George Tillman Jr., Producer and Director

George Tillman Jr. has been captivating audiences for decades with his unique blend of heart, humor, and authenticity. From his breakout film Soul Food to his more recent blockbuster hits like The Hate U Give and Men of Honor, Tillman has proven time and time again that he is a master at telling powerful, emotive stories that resonate with audiences around the world.

A tale of two test screenings

Tillman reminisces about his disastrous first test screening in Beverly Hills and how that experience made him fearful of future audience screenings. He contrasts this with the audience screening for Soul Food and how that screening became one of the highlights of his life.

I started realizing the idea of having a really great title and having some actors in the movie that are recognizable, but that doesn’t really mean anything until they sit down and they watch the movie. And I was just blown away by that screening. It’s one of those highlights of my life, being in Marina and really realizing what a test screening or what an audience screening can do for a movie.

– George Tillman Jr. on audience test screenings

Early influences

George Tillman Jr. discusses the two films that influenced him as a teenager: Taxi Driver and Cooley High. Cooley High was the first film Tillman saw with African Americans in the lead roles, and it showed real friendships and relationships. Taxi Driver stood out to Tillman for its camera work and the way it controlled the viewer’s experience.

Working with De Niro

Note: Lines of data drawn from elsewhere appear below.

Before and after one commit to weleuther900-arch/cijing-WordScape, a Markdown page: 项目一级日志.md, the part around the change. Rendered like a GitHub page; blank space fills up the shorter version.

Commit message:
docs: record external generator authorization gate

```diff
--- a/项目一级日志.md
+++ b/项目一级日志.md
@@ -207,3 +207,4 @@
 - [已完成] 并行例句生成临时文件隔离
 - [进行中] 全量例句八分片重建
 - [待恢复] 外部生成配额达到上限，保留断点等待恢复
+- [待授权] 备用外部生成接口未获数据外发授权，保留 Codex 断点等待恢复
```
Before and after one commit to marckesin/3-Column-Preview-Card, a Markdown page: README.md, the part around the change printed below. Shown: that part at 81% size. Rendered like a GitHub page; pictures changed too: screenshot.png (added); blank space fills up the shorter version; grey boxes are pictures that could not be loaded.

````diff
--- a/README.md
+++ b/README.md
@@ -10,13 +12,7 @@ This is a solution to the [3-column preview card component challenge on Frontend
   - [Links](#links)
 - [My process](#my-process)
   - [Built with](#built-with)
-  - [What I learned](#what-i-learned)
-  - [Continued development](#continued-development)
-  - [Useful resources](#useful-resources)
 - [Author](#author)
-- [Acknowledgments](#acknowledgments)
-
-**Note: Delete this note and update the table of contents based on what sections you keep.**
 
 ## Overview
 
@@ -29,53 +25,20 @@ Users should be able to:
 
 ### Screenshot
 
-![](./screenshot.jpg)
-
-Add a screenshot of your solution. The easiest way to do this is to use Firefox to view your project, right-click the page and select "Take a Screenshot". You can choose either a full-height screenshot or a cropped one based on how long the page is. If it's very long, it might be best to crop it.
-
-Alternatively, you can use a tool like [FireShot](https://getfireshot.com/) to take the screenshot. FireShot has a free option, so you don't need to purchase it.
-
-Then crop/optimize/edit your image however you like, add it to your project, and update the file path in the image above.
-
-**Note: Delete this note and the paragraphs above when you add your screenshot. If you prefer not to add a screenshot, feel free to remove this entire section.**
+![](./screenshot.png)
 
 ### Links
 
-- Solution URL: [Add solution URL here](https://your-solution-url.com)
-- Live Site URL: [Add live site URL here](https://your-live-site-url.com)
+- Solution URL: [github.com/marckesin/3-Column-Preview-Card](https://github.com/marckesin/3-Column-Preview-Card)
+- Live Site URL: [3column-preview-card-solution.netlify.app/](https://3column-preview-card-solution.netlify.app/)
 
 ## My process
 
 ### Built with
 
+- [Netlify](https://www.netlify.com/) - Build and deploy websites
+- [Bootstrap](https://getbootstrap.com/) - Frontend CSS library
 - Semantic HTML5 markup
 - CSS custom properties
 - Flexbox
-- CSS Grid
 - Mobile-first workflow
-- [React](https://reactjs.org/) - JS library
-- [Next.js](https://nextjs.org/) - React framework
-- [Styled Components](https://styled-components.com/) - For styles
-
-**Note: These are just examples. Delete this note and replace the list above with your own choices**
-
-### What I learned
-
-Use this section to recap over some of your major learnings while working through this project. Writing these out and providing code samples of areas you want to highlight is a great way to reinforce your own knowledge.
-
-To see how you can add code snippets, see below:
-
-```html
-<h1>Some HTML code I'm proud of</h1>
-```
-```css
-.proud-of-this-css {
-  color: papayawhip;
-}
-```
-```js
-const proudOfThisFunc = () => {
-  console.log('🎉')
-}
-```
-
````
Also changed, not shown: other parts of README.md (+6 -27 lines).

Kevin asks George about who influenced and mentored him as a filmmaker. George talks about working with Robert De Niro on Men of Honor and how De Niro guided him in post-production, even advising Tillman to cut some of De Niro’s own performance for the sake of the film.

Often a director will fall in love with a particular actor, and they will just be so precious with the performance and overstate their welcome for shot after shot. And I’m like, you are not helping the performance. You’re actually hurting the performance. And De Niro was, as you were saying, so smart to know that, actually, the performance is serving the overall film.

– Kevin Goetz on De Niro

The $150,000 movie success

Tillman talks about raising money for his first film, going mainly to family and friends in Chicago, and taking that movie to Hollywood and selling it to Savoy Pictures for $1,000,000. Unfortunately, Savoy Pictures went out of business, and that first film was lost, but it helped Tillman make connections that helped Soul Food get the green light.

Tell the stories you want to tell

Kevin asks George what he has learned on his journey as a writer, producer, and director. George talks about making movies from the heart and about telling the stories that you want to tell.

And I remember a lot of religious people would show up and knock on the door and say, hey, do you know the world is going to end in 1988 on Thursday? You know, it was like all these weird people coming by, but they were just coming to really eat my grandmother’s food. So, I just tapped in, and then I started writing the material. But over the course of the film of writing, you can find out what it’s really about. And it just felt like, wow, when you eat, family stays together. And it really just reminded me of a lot of movies that I saw just about family. And I just felt that’s something that, as a filmmaker, you tapped into what you know. And I think some of the films that I enjoyed the most were always when I was able to tap into something emotionally.

– George Tillman Jr. on writing Soul Food

Feeling the audience’s reaction

Kevin asks George to talk about audience test screenings and if the audience response was responsible for big changes in any of his films. George goes into what it feels like to participate in a test screening and sit among the audience. He talks about how he made changes to a movie based on what he felt around him at the audience test screening. They then go into positive test screenings as a validation of the filmmaker’s instincts.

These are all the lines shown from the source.